Recent researches has shown that cognitive changes were associated with ALFF at specific frequency bands (Giménez et al., 2017). For example, a positive linear trend was observed between phonemic verbal fluency score and fractional ALFF values within the slow-5 band in subacute stroke patients (La, Nair, et al., 2016). Greater slow-4 ALFF decline in the right putamen was significantly associated with memory decline in MCI patients (Ren et al., 2016). Poorer episodic memory in AD patients was associated with greater slow-4 band ALFF in the ventral default mode network (Veldsman et al., 2017). Therefore, studying ALFF in different frequency bands in elderly populations can help elucidate cognitive aging processes. Despite the relevance of ALFF to cognitive aging, the relationship between normal cognitive aging and altered patterns of the intrinsic brain activity has not been examined in a longitudinal design.

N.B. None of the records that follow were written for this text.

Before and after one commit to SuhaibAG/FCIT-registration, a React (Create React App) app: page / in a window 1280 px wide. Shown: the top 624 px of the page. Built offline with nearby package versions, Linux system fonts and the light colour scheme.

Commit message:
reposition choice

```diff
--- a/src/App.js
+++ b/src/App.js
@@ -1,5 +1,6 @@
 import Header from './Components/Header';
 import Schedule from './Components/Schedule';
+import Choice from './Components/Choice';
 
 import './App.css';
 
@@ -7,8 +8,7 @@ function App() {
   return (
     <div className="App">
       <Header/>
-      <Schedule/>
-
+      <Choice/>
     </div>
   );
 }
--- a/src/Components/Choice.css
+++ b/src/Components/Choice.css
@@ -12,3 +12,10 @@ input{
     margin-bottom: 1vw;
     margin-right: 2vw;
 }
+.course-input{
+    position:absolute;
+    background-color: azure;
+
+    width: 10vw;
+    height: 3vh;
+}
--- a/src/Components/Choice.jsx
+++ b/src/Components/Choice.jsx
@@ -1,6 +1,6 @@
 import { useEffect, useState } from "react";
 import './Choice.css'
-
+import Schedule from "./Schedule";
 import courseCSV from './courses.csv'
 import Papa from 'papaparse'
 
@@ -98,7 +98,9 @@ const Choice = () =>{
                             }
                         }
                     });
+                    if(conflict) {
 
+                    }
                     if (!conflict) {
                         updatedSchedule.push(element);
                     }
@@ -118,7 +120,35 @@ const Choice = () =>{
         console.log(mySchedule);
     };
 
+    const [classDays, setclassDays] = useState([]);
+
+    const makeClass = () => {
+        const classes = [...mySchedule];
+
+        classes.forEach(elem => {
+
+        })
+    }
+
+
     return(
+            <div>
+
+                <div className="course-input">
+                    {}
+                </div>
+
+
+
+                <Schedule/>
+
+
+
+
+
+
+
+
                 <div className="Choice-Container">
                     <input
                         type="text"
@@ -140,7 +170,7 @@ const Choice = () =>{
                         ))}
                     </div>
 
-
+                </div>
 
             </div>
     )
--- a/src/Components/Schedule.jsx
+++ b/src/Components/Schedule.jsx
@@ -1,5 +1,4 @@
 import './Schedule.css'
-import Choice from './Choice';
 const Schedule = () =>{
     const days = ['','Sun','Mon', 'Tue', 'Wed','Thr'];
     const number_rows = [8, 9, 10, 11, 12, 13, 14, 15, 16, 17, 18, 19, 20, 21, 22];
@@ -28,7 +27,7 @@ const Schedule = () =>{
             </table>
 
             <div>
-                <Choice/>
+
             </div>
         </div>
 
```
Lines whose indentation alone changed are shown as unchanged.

Based on previous studies, we hypothesized that ALFF changes associated with cognitive decline would show frequency specificity. Thus, we applied the ALFF method to investigate changes of the regional spontaneous brain activity at two-time points scans. Our study was to explore the frequency-specific characteristics of resting state ALFF, including the five specific frequency bands from slow-6 band to slow-2 band, in cognitively normal aging over four years.